BY MATT HOWELL
Their weapons of construction included markers, serrated knives and scoops. Their battleground was the Sanctuary. Their prize was glory, and some cash.
A Conestoga Students Inc. pumpkin-carving contest took place in the Sanc on Oct. 28 and showcased some students varying takes on the classic jack-o’-lantern.
Six students took over the stage and tightly-wrapped tables as they battled wits and the clock to carve the pumpkin of their choosing. The pumpkins were donated by Chartwells, the company that oversees food services at the college.
The judges consisted of members of CSI who were looking for a couple of things in a winner. Samantha Schwier, CSI programming co-ordinator, was the voice for the judges’ panel, and described what she was looking for in a first-place pumpkin.
“Creativity, cleanliness and how pristine the cuts are. That’s what I’m looking for,” Schwier said.
The participants, who were given only 90 minutes to create a masterpiece, looked intensely at their pumpkins as they made their cuts and incisions.
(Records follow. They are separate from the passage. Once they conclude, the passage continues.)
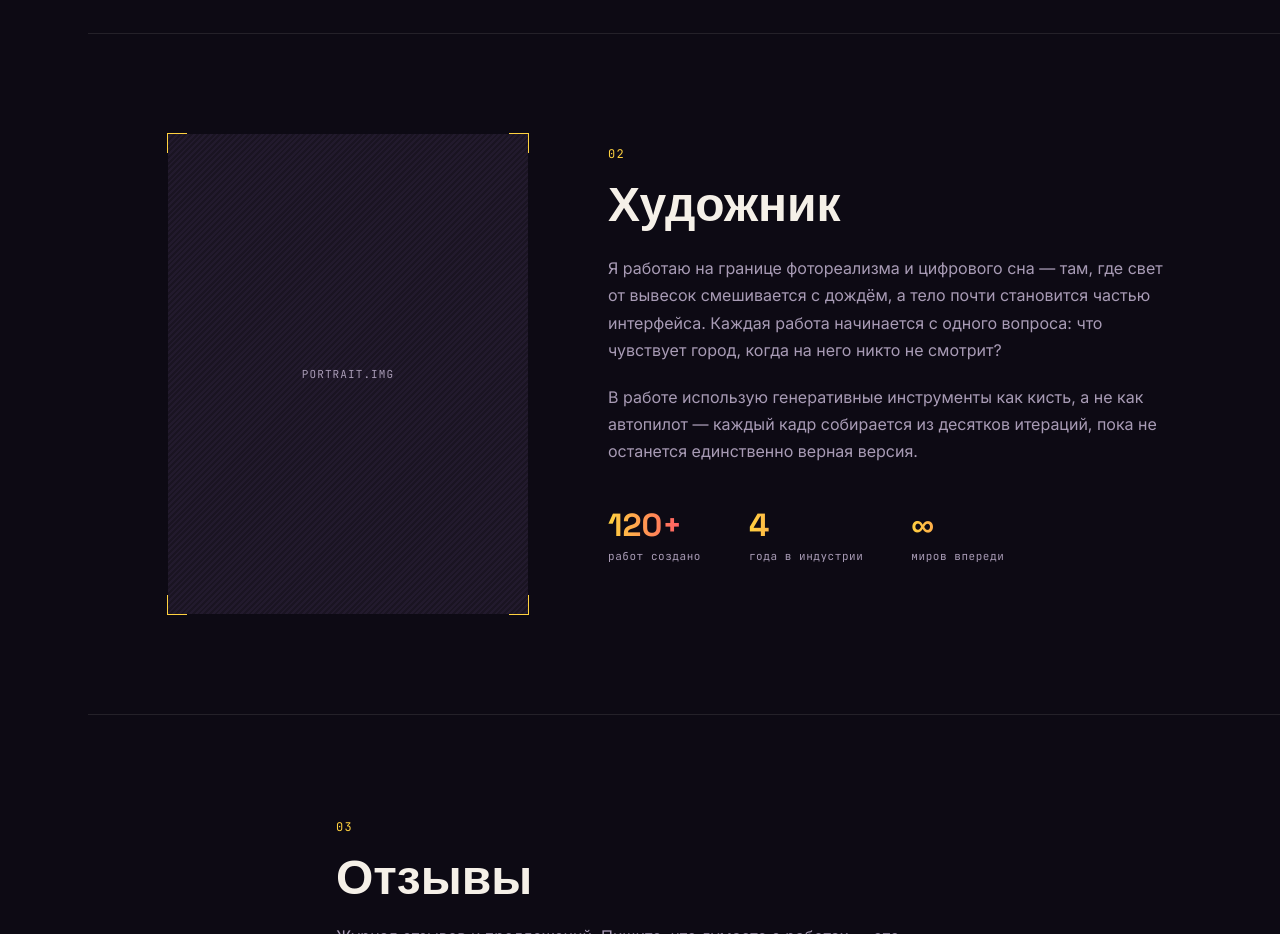
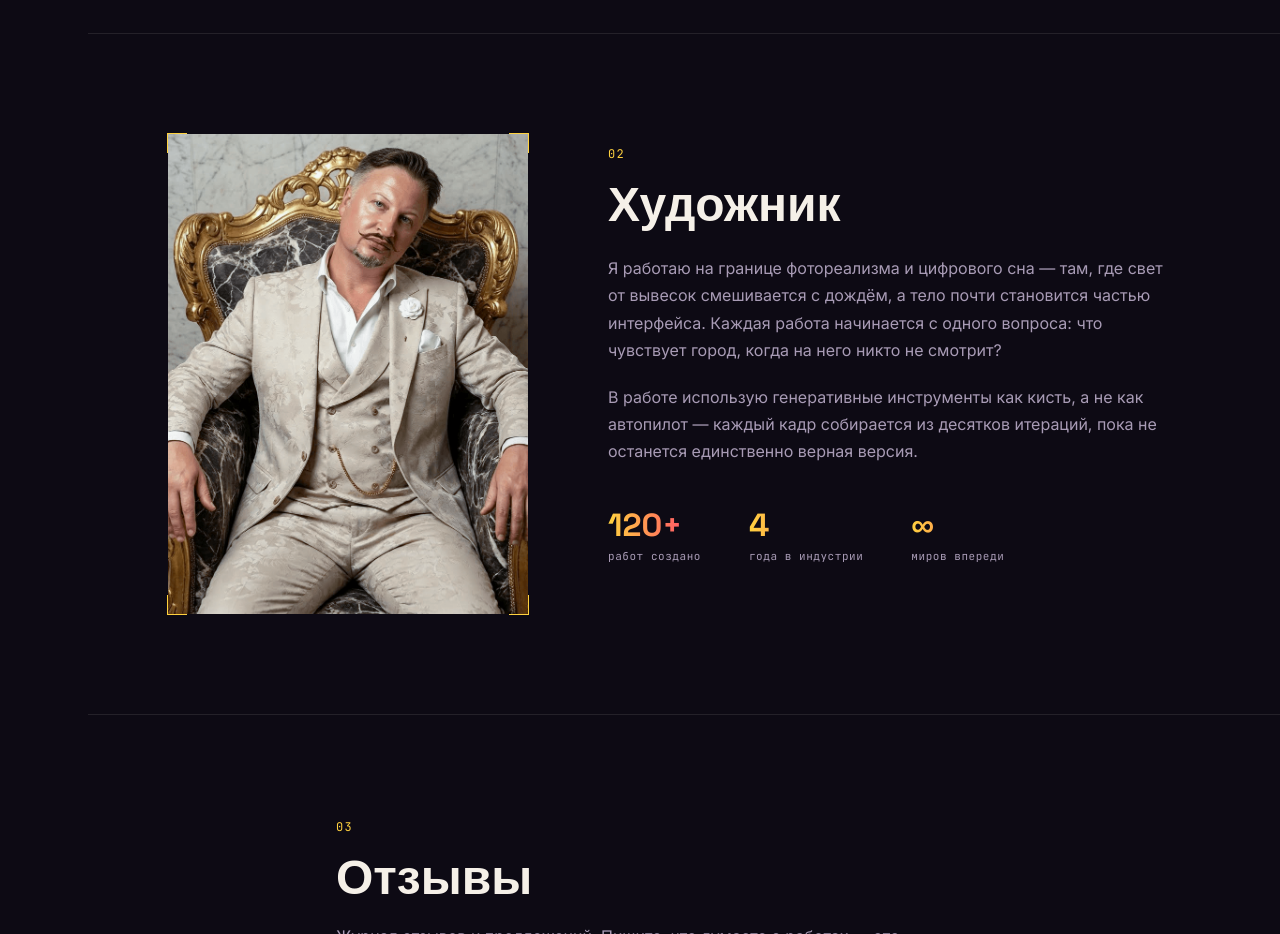
Before and after one commit to AlexSheva-79/Gallery-site, a plain HTML site: page index.html in a window 1280 px wide. Shown: the part 2500-3434 px from the top of the page. Drawn offline with nearby package versions, Linux system fonts and the light colour scheme; no server answers.

Commit message:
Add files via upload

```diff
--- a/style.css
+++ b/style.css
@@ -378,7 +378,7 @@ a { color: inherit; text-decoration: none; }
 
 .about__placeholder {
   position: absolute; inset: 0;
-  display: flex; align-items: center; justify-content: center;
+  display: none; align-items: center; justify-content: center;
   font-family: var(--font-mono); font-size: 11px; color: var(--text-dim);
   letter-spacing: 0.1em;
   background: repeating-linear-gradient(135deg, var(--surface) 0 2px, var(--surface-2) 2px 4px);
```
Some had friends there for moral support, while others wore headphones and seemed almost in a Zen-like state.
Kristen Woodfine, a design foundations student, chose to mingle and get advice from a couple of her friends while she worked on her math-inspired pumpkin that featured the symbol for Pi.
“It’s pumpkin pi,” she said with a huge grin.
Other contenders were going for a more artistic look like Steven Curtis, a first-year bachelor of design student.
“I’m actually working on Edvard Munch’s The Scream in pumpkin form,” he said.
The tension rose as the deadline approached. Spectators were making their own choices for which pumpkin should win, as they walked back and forth in front of the six contenders.
Finally the moment everyone was waiting for happened. The announcement of the winners brought a rare hush over the crowd.
First place and $100 went to Derek (who didn’t want his last name used), a second-year business marketing student, whose jack-o’-lantern resembled a tribal war god with horns. When asked what he was going to do with the winnings, he replied with the cheeky answer of “buy more pumpkins.”
Second place and $75 went to Woodfine and her “pumpkin Pi,” while Sandy Pham, a first-year intro to business management student, took home third place and $50.